The Free-Range parent in me wants to send her on her way to just knock on doors and find other kids, but we do live on a busy street and once again, Ruby is four. In a year or so, sure, but not now. May Lenore Skenazy forgive me.
But I digress. Why should the difficulty of finding regular playmates fall on me by making me the playmate?
Kids are meant to play with other kids. The choice to play with my kid when I want to does not trump the importance of kids forging friendships and alliances with other kids.
Kids understand each other in a way adults don’t. They appreciate each other’s games, imagination. They fall almost seamlessly into sync with each other as they create awesome games, maybe fight, and find and solve problems.

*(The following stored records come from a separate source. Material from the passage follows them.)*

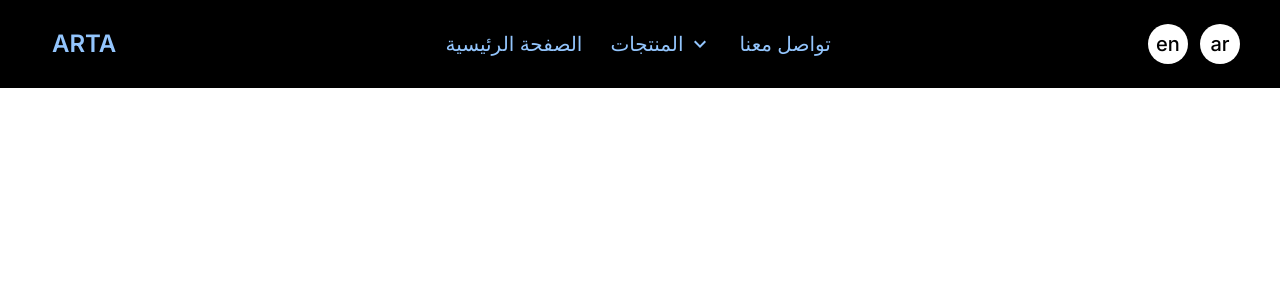
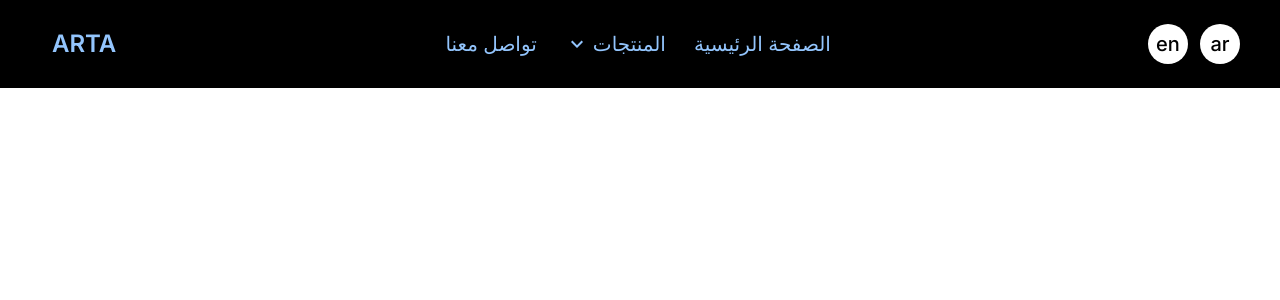
Before and after one commit to hossames/Arta, a Next.js app: page / in a window 1280 px wide. Both pictures are taken after a click on the item "ar". Shown: the top 300 px of the page. Built offline with nearby package versions, Linux system fonts and the light colour scheme.

Commit message:
Update header.jsx

```diff
--- a/src/app/header.jsx
+++ b/src/app/header.jsx
@@ -1,18 +1,12 @@
 'use client';
 import { MdKeyboardArrowDown   } from "react-icons/md";
+import { RiMenu3Line , RiCloseLine } from "react-icons/ri";
 import { HeaderData } from "./data";
 import { useState } from "react";
 import './Header.css'
-export const Header = (props)=>{
-    const [lang, setLang] = useState(props.lang);
-
+const Menu = (props) =>{
+    const lang = props.lang;
     return(
-        <header id="header" className=" flex justify-between py-4 px-10 bg-black box-border items-center">
-            <a href="/" className="p-3 logo text-2xl uppercase font-semibold text-blue-300">Arta</a>
-            <nav className="links-Continer flex gap-1 text-xl font-medium text-blue-300 ">
-                <a href="/" className="p-3 nav-item nav-underline">{HeaderData[lang].Home}</a>
-                <div className="products relative nav-item">
-                    <span className="nav-underline p-3 flex items-center gap-1">{HeaderData[lang].Products}<MdKeyboardArrowDown   className=" text-2xl"></MdKeyboardArrowDown></span>
     <div className="dropDown flex flex-col absolute nav-item">
         <a href="/products/single-disc-machines" className="menu-item">{HeaderData[lang].single_disc_machines}</a>
         <a href="/products/vacuum-cleaners" className="menu-item">{HeaderData[lang].vacuum_cleaners}</a>
@@ -28,13 +22,52 @@ export const Header = (props)=>{
         <a href="/products/dryers" className="menu-item">{HeaderData[lang].dryers}</a>
         <a href="/products/bins" className="menu-item">{HeaderData[lang].bins}</a>
     </div>
+    )
+}
+
+const Nav =(props)=>{
+    const {lang,showMenu}=props;
+    console.log(lang);
+    if(lang===0){
+        return(
+        <nav  className={showMenu?'active links-Continer flex gap-1 text-xl font-medium text-blue-300':'links-Continer flex gap-1 text-xl font-medium text-blue-300'}>
+                <a href="/ContactUs" className="p-3 nav-item nav-underline">{HeaderData[lang].Contact}</a>
+                <div className="products relative nav-item">
+                    <span className="nav-underline p-3 flex items-center gap-1"><MdKeyboardArrowDown className=" text-2xl"></MdKeyboardArrowDown>{HeaderData[lang].Products}</span>
+                    <Menu lang={lang}/>
+                </div>
+                <a href="/" className="p-3 nav-item nav-underline">{HeaderData[lang].Home}</a>
+        </nav>
+        )
+    }else{
+        return(
+        <nav className={showMenu?'active links-Continer flex gap-1 text-xl font-medium text-blue-300':'links-Continer flex gap-1 text-xl font-medium text-blue-300'}>
+                <a href="/" className="p-3 nav-item nav-underline">{HeaderData[lang].Home}</a>
+                <div className="products relative nav-item">
+                    <span className="nav-underline p-3 flex items-center gap-1">{HeaderData[lang].Products}<MdKeyboardArrowDown   className=" text-2xl"></MdKeyboardArrowDown></span>
+                    <Menu lang={lang}/>
                 </div>
                 <a href="/ContactUs" className="p-3 nav-item nav-underline">{HeaderData[lang].Contact}</a>
-            </nav>
+        </nav>)
+    }
+}
+export const Header = (props)=>{
+    const [lang, setLang] = useState(props.lang);
+    const [showMenu,setShowMenu]=useState(false);
+    return(
+        <header id="header" className=" flex justify-between py-4 px-10 bg-black box-border items-center">
+            <a href="/" className="p-3 logo text-2xl uppercase font-semibold text-blue-300">Arta</a>
+            <Nav lang={lang} showMenu={showMenu}/>
             <div className="language-select text-xl font-medium text-blue-300 list-none flex gap-3">
                 <li  onClick={()=>(setLang(1))}>en</li>
                 <li onClick={()=>(setLang(0))}>ar</li>
             </div>
+            <RiMenu3Line className={showMenu?'text-blue-50 close icon' : 'text-blue-50 icon open'} style={{fontSize:'1.5rem'}} onClick={()=>{
+                setShowMenu(!showMenu);
+            }}></RiMenu3Line>
+            <RiCloseLine className={showMenu?'text-blue-50 open icon' : 'text-blue-50 icon close'} style={{fontSize:'1.5rem'}} onClick={()=>{
+                setShowMenu(!showMenu);
+            }}></RiCloseLine>
         </header>
     )
 }
```
Lines whose indentation alone changed are shown as unchanged.
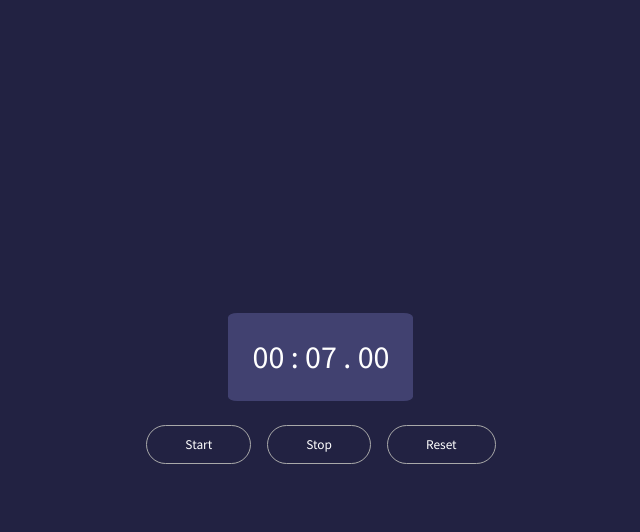
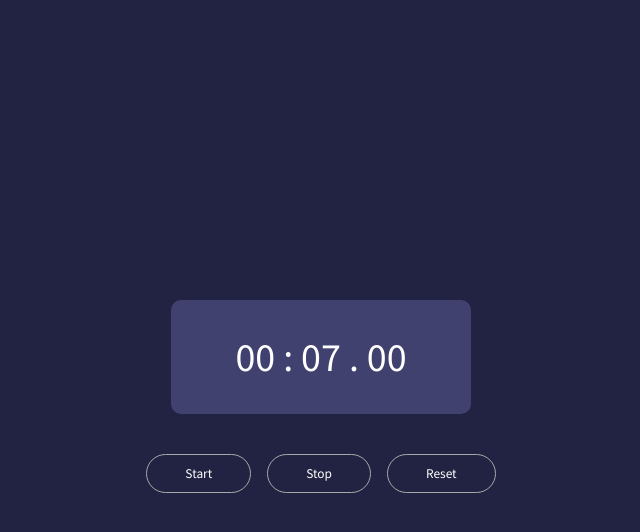
Before and after one commit to lakshaykamat/stopwatch, a plain HTML site: page index.html in a window 1280 px wide. Both pictures are taken after a click on the button "Start". Shown: the whole page, without its empty margins (319-959 px from the left). Drawn offline with Linux system fonts and the light colour scheme.

Commit message:
comments added

```diff
--- a/app.js
+++ b/app.js
@@ -1,6 +1,7 @@
 let seconds = 00;
 let tens = 00;
 let minute = 00;
+// Getting Query
 let getMinute = document.querySelector('.minute');
 let getSeconds = document.querySelector('.seconds');
 let getTens = document.querySelector('.tens');
@@ -8,42 +9,61 @@ let buttonStart = document.querySelector('.btn-start');
 let buttonStop = document.querySelector('.btn-stop');
 let buttonReset = document.querySelector('.btn-reset');
 
+//Add eventlistner when click start function setInterval
 buttonStart.addEventListener('click', ()=>{
    interval = setInterval(startTimer,.10)
 })
+
+//Add event listner when click the stop button to clear interval
 buttonStop.addEventListener('click',()=>{
     clearInterval(interval);
 })
+
+// add event listner to rest the time
 buttonReset.addEventListener('click',()=>{
     clearInterval(interval);
     tens = '00';
     seconds = '00';
-    minute = '00'
+    minute = '00';
     getSeconds.innerHTML = seconds;
     getTens.innerHTML = tens;
     getMinute.innerHTML = minute;
 })
 
 function startTimer(){
+    //tens = 0
     tens++;
+    //tens = 1
     if(tens <= 9){
+        //loop runs when tens is less than or equal to 9
         getTens.innerHTML = "0" + tens;
     }
+    //loop runs when tens is greater than 9
     if(tens > 9){
         getTens.innerHTML = tens;
     }
+    // if tens is greater than 99
     if(tens > 99){
+        // seconds = 0
         seconds++;
+        // seconds = 1
         getSeconds.innerHTML = "0" +  seconds;
-        tens = "0";
-        getTens.innerHTML = "0" + 0;
+        //reseting tens to 0
+        tens = tens * 0;
+        // printing tens is 0
+        getTens.innerHTML = "0" + tens;
     }
+    // if secons is greater than 9 prints secons as it is
     if(seconds > 9){
         getSeconds.innerHTML = seconds;
     }
+    // if seconds is equal to 59 than add 1 minute
     if(seconds == 59){
+        // minute = 0
         minute++;
+        // minute = 1
         getMinute.innerHTML = "0" + minute;
+        // reseting seconds to 0 by multiplying to 0
         seconds = seconds * 0;
         getSeconds.innerHTML = "0" + seconds ;
     }
--- a/style.css
+++ b/style.css
@@ -1,12 +1,14 @@
 @import url('https://fonts.googleapis.com/css2?family=Source+Sans+Pro:wght@400;600&display=swap');
-*{
+
+* {
     margin: 0;
     padding: 0;
     font-family: 'Source Sans Pro', sans-serif;
     transition: all 0.5s;
     color: #fff;
 }
-body{
+
+body {
     display: flex;
     justify-content: center;
     align-items: center;
@@ -14,7 +16,8 @@ body{
     height: 100vh;
     background-color: #222242;
 }
-.container{
+
+.container {
     display: flex;
     justify-content: center;
     align-items: center;
@@ -22,26 +25,34 @@ body{
     height: 100vh;
     width: fit-content;
 }
-.wrapper{
+
+.wrapper {
     width: fit-content;
     height: fit-content;
-    display: flex;
     flex-direction: column;
     justify-content: center;
     align-items: center;
-    padding: 1.5rem;
-    border-radius: 5%;
-font-size: 2rem;
-background-color: #414170
+    display: flex;
+    margin: 1rem;
+    padding: 2rem 4rem;
+    border-radius: 10px;
+    font-size: 2.5rem;
+    background-color: #414170
 }
-.buttons{
+@media screen and (max-width:500px) {
+    .wrapper{
+        padding: 2rem 3rem;
+    }
+}
+.buttons {
     align-items: center;
     justify-content: center;
     display: flex;
     flex-wrap: wrap;
-    margin: 1rem 1rem ;
+    margin: 1rem 1rem;
 }
-button{
+
+button {
     background-color: #222242;
     padding: 10px 38px;
     border: 1px solid #A9A9A9;
@@ -49,5 +60,5 @@ button{
     color: #fff;
     transition: all .2s ease;
     outline: 0;
-    margin:.5rem
+    margin: .5rem
 }
```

Those fights and problem-solving don’t play out the same way with a child and an adult. Being a teacher has made me stand back even more from minor-to-moderate childhood disputes. Oh, I may moderate, I may even step in–but not every time. I firmly believe the adult tendency to jump in to “rescue” kids from childhood social disputes ruins the building of important social skills. As an adult, I can teach many fine social skills and that’s part of being a parent and a teacher, but I can’t replace the lessons of peer interaction.
When those kids came up to me to find me more interesting than my daughters, was it because modern parenting had programmed them to seek adults rather than the awesome kids around them? I don’t know, but I do worry modern ways may have contributed.
I will continue to say, Go, child, go play with other children. I’m a boring adult.
It’s not that I don’t think you’re awesome. It’s not that I don’t love my own daughters, care for my own students.
It’s that I just don’t want to play with you. It might be better for you if I don’t.
And now I excuse myself, because Ruby wants to play Puppies are Lost in the Forest and Princesses Find Them. I’ll play for a few minutes, then I’m cleaning the kitchen.